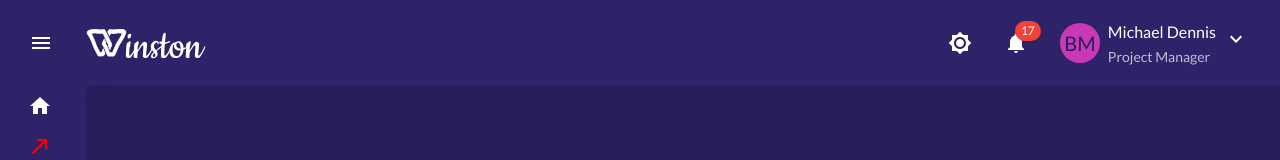
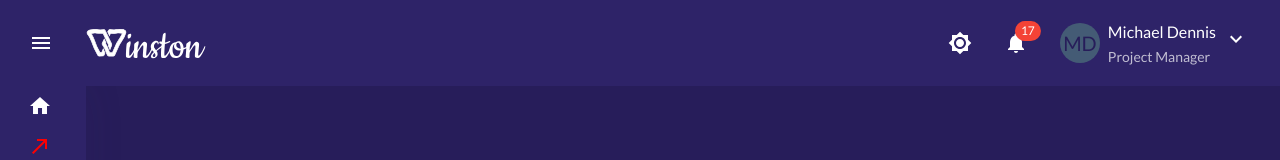
Before and after one commit to Winston-Services/dev.winston.services, a React (Create React App) app: page / in a window 1280 px wide. Shown: the top 160 px of the page. Built offline with nearby package versions, Linux system fonts and the light colour scheme.

Commit message:
Changed profile name & Added package-lock at git ignore

```diff
--- a/src/layouts/common/TopNav.jsx
+++ b/src/layouts/common/TopNav.jsx
@@ -163,7 +163,7 @@ function TopNav() {
               spacing={1}
             >
               <Grid item xs="auto" alignItems="flex-start">
-                <Avatar {...stringAvatar('Bhavesh Modi')} />
+                <Avatar {...stringAvatar('Michael Dennis')} />
               </Grid>
               <Grid
                 item
```
Also changed, not shown: 2 other files (tests, documents, lock files or other folders).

* * *

Output the number of lines in the records above that contain the string "Grid", and no other text.

[WRITTEN ANSWER]: 3